§ TASK TO CARRY OUT
Could you repeat the records below exactly, leaving the pictures out?

§ DATA SECTION
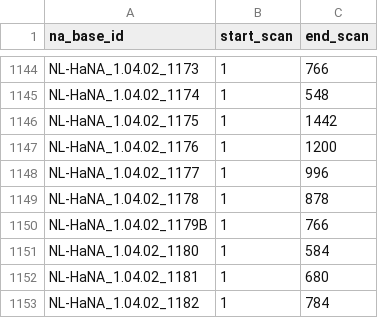
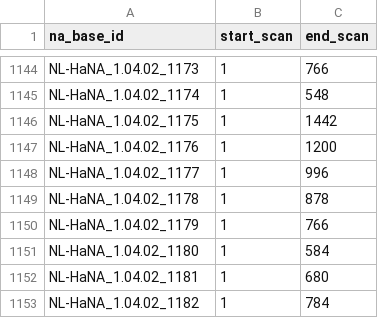
Before and after one commit to knaw-huc/globalise-tools, a CSV file: data/globalise-documents.csv, drawn as a sheet; only a part is shown, gaps mark what is left out.

Commit message:
fix typo

```diff
--- a/data/globalise-documents.csv
+++ b/data/globalise-documents.csv
@@ -1149,3 +1149,3 @@ NL-HaNA_1.04.02_1177,1,996
 NL-HaNA_1.04.02_1178,1,878
-NL-HaNA_1.04.02_1179B,1,766
+NL-HaNA_1.04.02_1179,1,766
 NL-HaNA_1.04.02_1180,1,584
```
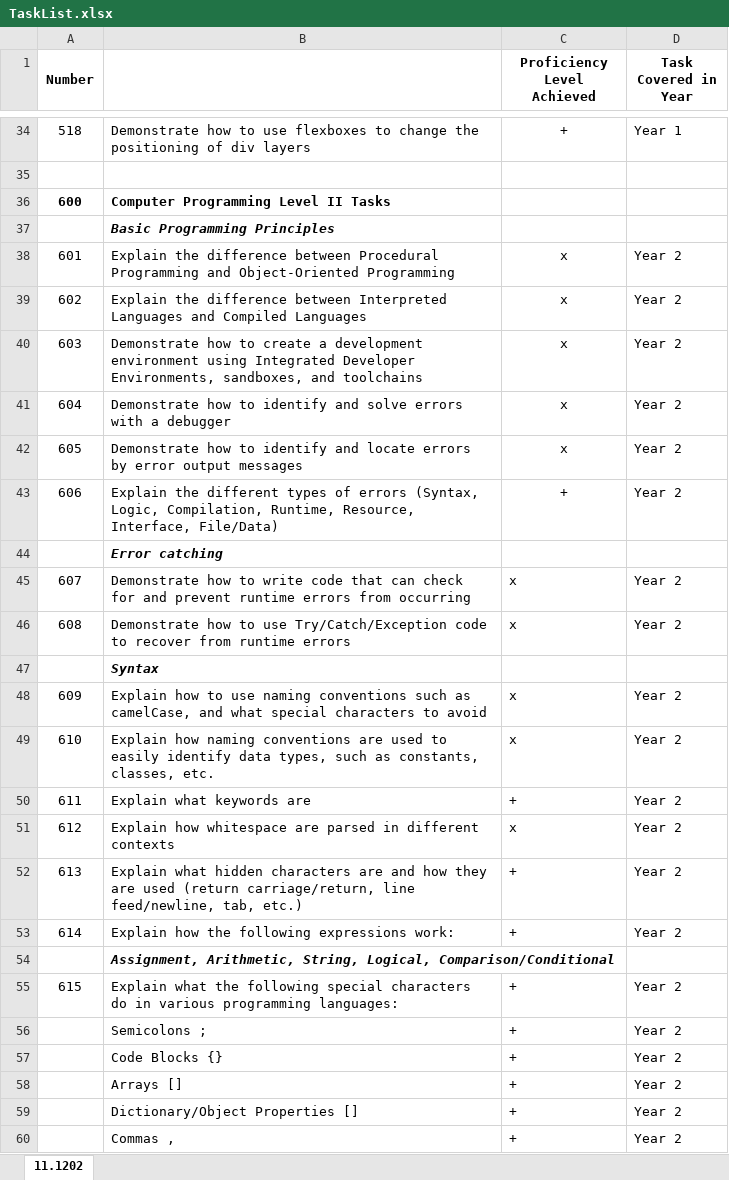
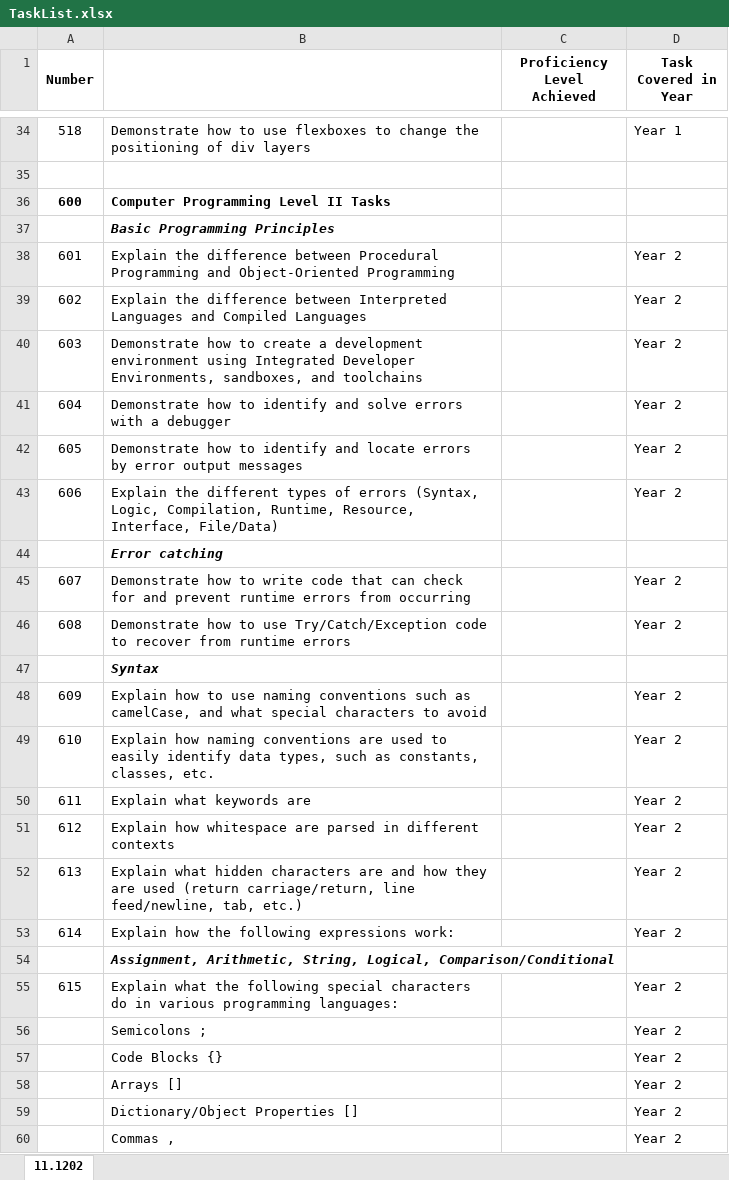
Before and after one commit to parke2023059/docpacs2223, an Excel workbook: TaskList.xlsx, sheet 11.1202, drawn as a sheet; only a part is shown, gaps mark what is left out; values as stored, in another font and other column widths than the file's, no borders; the diff covers the shown part only; the diff names each change by its address in the sheet, - before the commit and + after, or states it on an @@ line.

```diff
--- a/TaskList.xlsx (sheet 11.1202)
+++ b/TaskList.xlsx (sheet 11.1202)
-C34 (Proficiency Level Achieved): +
+C34 (Proficiency Level Achieved): (empty)
-C38:C42 (Proficiency Level Achieved): x
+C38:C42 (Proficiency Level Achieved): (empty)
-C43 (Proficiency Level Achieved): +
+C43 (Proficiency Level Achieved): (empty)
-C45:C46 (Proficiency Level Achieved): x
+C45:C46 (Proficiency Level Achieved): (empty)
-C48:C49 (Proficiency Level Achieved): x
+C48:C49 (Proficiency Level Achieved): (empty)
-C50 (Proficiency Level Achieved): +
+C50 (Proficiency Level Achieved): (empty)
-C51 (Proficiency Level Achieved): x
+C51 (Proficiency Level Achieved): (empty)
-C52:C53 (Proficiency Level Achieved): +
+C52:C53 (Proficiency Level Achieved): (empty)
-C55:C60 (Proficiency Level Achieved): +
+C55:C60 (Proficiency Level Achieved): (empty)
```
Also changed, not shown: 173 edited cells elsewhere in this sheet.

§ OUTPUT
Before and after one commit to knaw-huc/globalise-tools, a CSV file: data/globalise-documents.csv, drawn as a sheet; only a part is shown, gaps mark what is left out.

Commit message:
fix typo

```diff
--- a/data/globalise-documents.csv
+++ b/data/globalise-documents.csv
@@ -1149,3 +1149,3 @@ NL-HaNA_1.04.02_1177,1,996
 NL-HaNA_1.04.02_1178,1,878
-NL-HaNA_1.04.02_1179B,1,766
+NL-HaNA_1.04.02_1179,1,766
 NL-HaNA_1.04.02_1180,1,584
```
Before and after one commit to parke2023059/docpacs2223, an Excel workbook: TaskList.xlsx, sheet 11.1202, drawn as a sheet; only a part is shown, gaps mark what is left out; values as stored, in another font and other column widths than the file's, no borders; the diff covers the shown part only; the diff names each change by its address in the sheet, - before the commit and + after, or states it on an @@ line.

```diff
--- a/TaskList.xlsx (sheet 11.1202)
+++ b/TaskList.xlsx (sheet 11.1202)
-C34 (Proficiency Level Achieved): +
+C34 (Proficiency Level Achieved): (empty)
-C38:C42 (Proficiency Level Achieved): x
+C38:C42 (Proficiency Level Achieved): (empty)
-C43 (Proficiency Level Achieved): +
+C43 (Proficiency Level Achieved): (empty)
-C45:C46 (Proficiency Level Achieved): x
+C45:C46 (Proficiency Level Achieved): (empty)
-C48:C49 (Proficiency Level Achieved): x
+C48:C49 (Proficiency Level Achieved): (empty)
-C50 (Proficiency Level Achieved): +
+C50 (Proficiency Level Achieved): (empty)
-C51 (Proficiency Level Achieved): x
+C51 (Proficiency Level Achieved): (empty)
-C52:C53 (Proficiency Level Achieved): +
+C52:C53 (Proficiency Level Achieved): (empty)
-C55:C60 (Proficiency Level Achieved): +
+C55:C60 (Proficiency Level Achieved): (empty)
```
Also changed, not shown: 173 edited cells elsewhere in this sheet.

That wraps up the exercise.